Aim of the exercise:
Go over the entries and report the lines where the word "window" occurs.

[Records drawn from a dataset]
------------------------

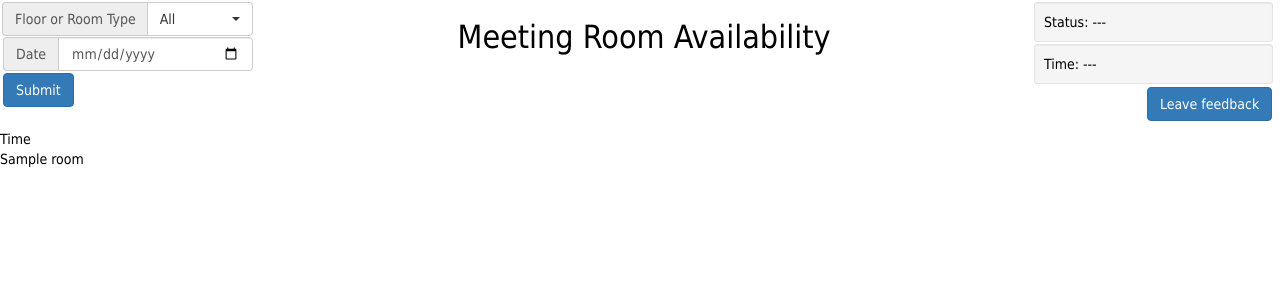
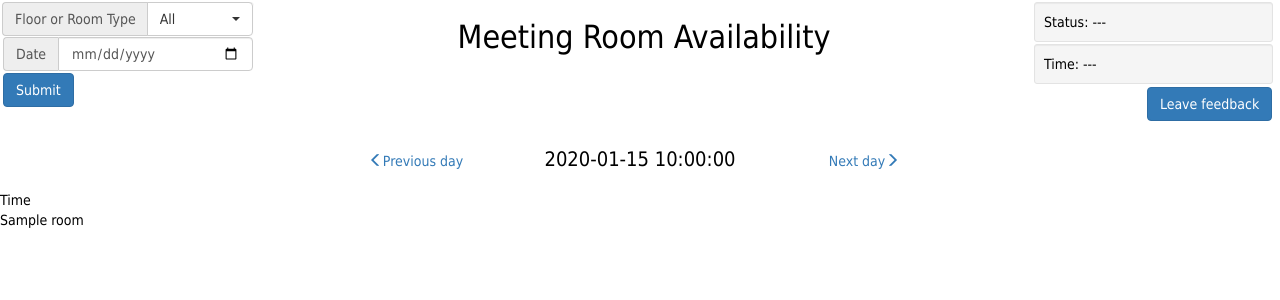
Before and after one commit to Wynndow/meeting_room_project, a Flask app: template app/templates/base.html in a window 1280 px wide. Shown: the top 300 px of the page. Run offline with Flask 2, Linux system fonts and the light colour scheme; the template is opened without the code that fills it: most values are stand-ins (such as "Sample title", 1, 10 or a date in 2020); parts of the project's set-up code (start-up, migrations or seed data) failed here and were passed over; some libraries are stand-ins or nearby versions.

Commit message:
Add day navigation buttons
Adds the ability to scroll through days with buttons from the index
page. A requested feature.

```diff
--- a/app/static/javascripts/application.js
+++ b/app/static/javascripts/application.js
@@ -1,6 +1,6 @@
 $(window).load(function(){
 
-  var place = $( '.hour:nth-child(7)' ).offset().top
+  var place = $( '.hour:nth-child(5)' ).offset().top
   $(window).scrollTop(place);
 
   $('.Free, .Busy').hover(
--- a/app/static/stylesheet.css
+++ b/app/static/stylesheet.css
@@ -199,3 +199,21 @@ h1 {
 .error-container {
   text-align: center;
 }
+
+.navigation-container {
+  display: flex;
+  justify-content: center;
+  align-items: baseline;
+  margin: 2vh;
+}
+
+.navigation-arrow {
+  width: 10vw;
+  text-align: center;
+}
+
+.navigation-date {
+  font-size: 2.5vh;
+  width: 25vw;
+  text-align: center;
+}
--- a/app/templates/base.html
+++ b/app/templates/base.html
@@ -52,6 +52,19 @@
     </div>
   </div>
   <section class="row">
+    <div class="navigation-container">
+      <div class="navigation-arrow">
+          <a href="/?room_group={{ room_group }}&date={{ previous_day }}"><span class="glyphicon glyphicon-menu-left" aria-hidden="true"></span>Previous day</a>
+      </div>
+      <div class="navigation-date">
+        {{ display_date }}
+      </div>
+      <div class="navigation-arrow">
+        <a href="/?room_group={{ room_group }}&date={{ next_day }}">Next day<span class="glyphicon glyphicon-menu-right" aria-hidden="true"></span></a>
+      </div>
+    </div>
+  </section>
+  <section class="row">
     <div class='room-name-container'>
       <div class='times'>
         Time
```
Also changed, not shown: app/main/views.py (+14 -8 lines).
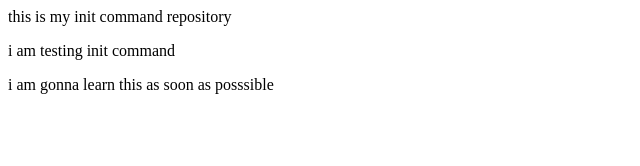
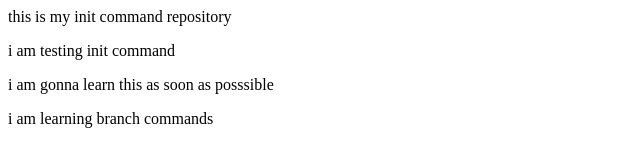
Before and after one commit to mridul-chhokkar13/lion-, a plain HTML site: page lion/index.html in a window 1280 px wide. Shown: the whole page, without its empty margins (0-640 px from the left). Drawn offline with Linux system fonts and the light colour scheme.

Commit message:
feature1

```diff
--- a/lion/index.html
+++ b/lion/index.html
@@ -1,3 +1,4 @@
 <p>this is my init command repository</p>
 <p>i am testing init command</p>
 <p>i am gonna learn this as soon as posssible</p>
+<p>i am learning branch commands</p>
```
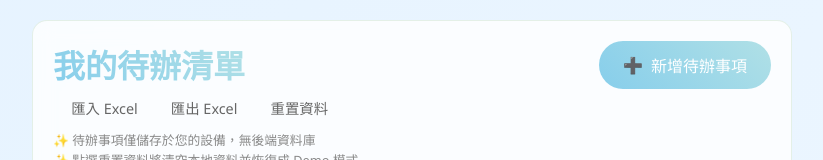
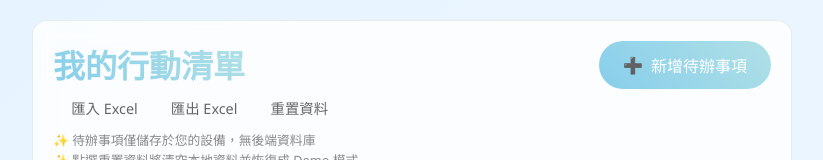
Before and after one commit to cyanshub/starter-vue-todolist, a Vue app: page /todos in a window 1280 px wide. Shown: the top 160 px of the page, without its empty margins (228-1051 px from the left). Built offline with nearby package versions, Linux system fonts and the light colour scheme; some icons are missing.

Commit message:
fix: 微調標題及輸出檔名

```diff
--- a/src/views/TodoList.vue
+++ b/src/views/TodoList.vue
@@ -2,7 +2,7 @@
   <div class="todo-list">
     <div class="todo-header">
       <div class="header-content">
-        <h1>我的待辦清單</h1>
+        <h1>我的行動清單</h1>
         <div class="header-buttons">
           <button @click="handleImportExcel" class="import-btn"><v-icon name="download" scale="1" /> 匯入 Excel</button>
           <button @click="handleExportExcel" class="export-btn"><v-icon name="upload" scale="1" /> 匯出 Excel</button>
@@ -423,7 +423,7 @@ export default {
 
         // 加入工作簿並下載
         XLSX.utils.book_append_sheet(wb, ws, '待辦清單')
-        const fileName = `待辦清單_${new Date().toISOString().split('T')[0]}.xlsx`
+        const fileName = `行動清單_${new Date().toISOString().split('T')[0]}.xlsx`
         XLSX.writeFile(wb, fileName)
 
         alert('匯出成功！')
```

------------------------

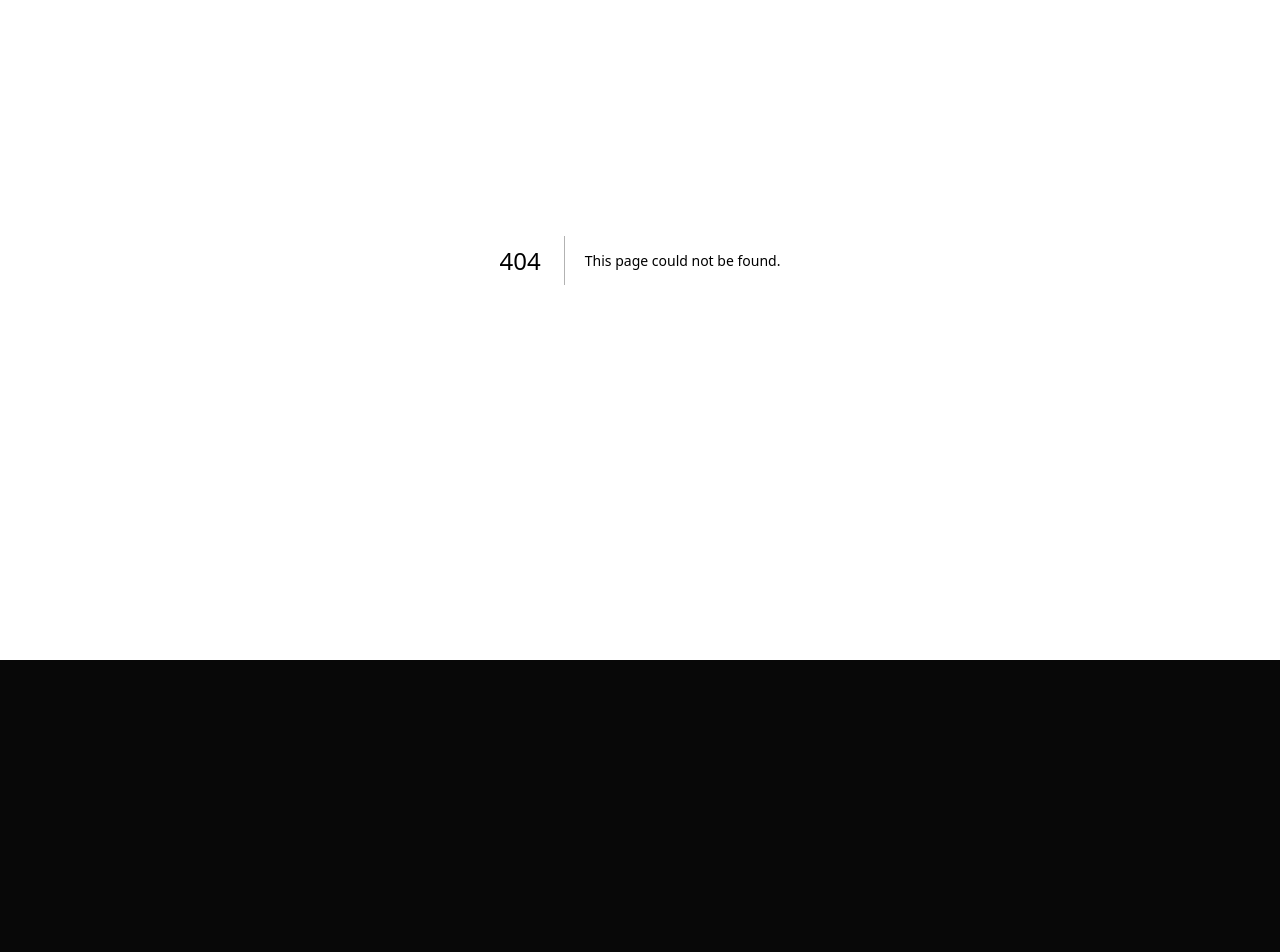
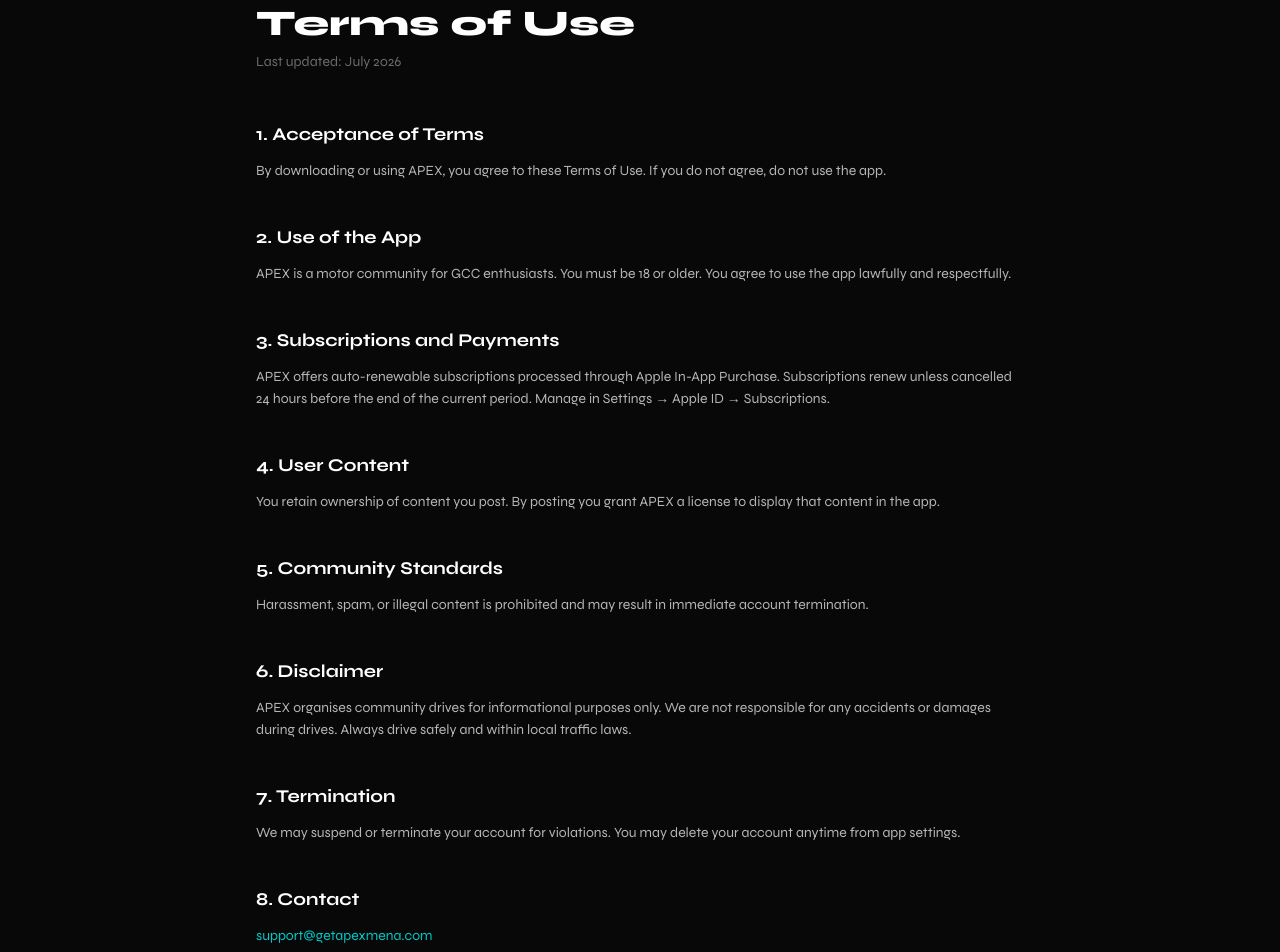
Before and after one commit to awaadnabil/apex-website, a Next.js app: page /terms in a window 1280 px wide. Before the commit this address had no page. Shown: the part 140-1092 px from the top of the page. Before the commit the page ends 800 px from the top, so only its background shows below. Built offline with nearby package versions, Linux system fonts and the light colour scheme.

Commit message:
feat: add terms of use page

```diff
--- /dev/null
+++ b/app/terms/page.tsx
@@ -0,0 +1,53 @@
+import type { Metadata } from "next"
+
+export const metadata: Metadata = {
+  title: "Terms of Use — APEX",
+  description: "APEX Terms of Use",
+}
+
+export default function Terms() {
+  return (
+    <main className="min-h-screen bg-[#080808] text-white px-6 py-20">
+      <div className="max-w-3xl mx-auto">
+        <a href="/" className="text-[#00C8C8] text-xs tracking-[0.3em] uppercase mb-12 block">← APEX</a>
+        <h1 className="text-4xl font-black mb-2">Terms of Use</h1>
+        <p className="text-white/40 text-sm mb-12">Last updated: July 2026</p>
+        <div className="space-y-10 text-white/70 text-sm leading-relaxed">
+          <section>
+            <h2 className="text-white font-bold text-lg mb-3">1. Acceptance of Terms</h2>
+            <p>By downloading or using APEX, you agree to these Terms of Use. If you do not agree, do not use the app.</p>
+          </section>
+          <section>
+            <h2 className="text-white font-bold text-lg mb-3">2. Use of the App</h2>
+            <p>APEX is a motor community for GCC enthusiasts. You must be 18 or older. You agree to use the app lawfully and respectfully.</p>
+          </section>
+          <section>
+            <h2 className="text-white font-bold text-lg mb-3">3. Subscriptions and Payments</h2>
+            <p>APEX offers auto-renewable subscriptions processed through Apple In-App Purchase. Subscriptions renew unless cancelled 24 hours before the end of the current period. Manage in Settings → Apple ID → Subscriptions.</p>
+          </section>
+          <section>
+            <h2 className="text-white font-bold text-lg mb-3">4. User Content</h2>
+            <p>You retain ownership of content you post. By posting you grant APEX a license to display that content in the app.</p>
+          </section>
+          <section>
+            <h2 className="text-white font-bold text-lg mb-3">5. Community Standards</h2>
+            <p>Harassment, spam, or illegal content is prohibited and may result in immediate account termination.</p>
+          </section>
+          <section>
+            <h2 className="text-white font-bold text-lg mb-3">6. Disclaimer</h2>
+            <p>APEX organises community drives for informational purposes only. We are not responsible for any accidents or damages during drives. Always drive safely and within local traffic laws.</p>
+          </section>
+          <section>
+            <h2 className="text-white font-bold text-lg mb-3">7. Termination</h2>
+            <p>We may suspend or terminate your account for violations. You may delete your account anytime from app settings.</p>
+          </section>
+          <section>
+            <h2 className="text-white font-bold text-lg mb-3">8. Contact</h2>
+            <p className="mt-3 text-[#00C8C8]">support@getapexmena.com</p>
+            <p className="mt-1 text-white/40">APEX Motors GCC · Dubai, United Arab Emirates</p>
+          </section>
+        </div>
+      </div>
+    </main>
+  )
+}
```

------------------------

Solution to this exercise:
Before and after one commit to Wynndow/meeting_room_project, a Flask app: template app/templates/base.html in a window 1280 px wide. Shown: the top 300 px of the page. Run offline with Flask 2, Linux system fonts and the light colour scheme; the template is opened without the code that fills it: most values are stand-ins (such as "Sample title", 1, 10 or a date in 2020); parts of the project's set-up code (start-up, migrations or seed data) failed here and were passed over; some libraries are stand-ins or nearby versions.
 $(window).load(function(){
   $(window).scrollTop(place);
Before and after one commit to mridul-chhokkar13/lion-, a plain HTML site: page lion/index.html in a window 1280 px wide. Shown: the whole page, without its empty margins (0-640 px from the left). Drawn offline with Linux system fonts and the light colour scheme.
Before and after one commit to cyanshub/starter-vue-todolist, a Vue app: page /todos in a window 1280 px wide. Shown: the top 160 px of the page, without its empty margins (228-1051 px from the left). Built offline with nearby package versions, Linux system fonts and the light colour scheme; some icons are missing.
Before and after one commit to awaadnabil/apex-website, a Next.js app: page /terms in a window 1280 px wide. Before the commit this address had no page. Shown: the part 140-1092 px from the top of the page. Before the commit the page ends 800 px from the top, so only its background shows below. Built offline with nearby package versions, Linux system fonts and the light colour scheme.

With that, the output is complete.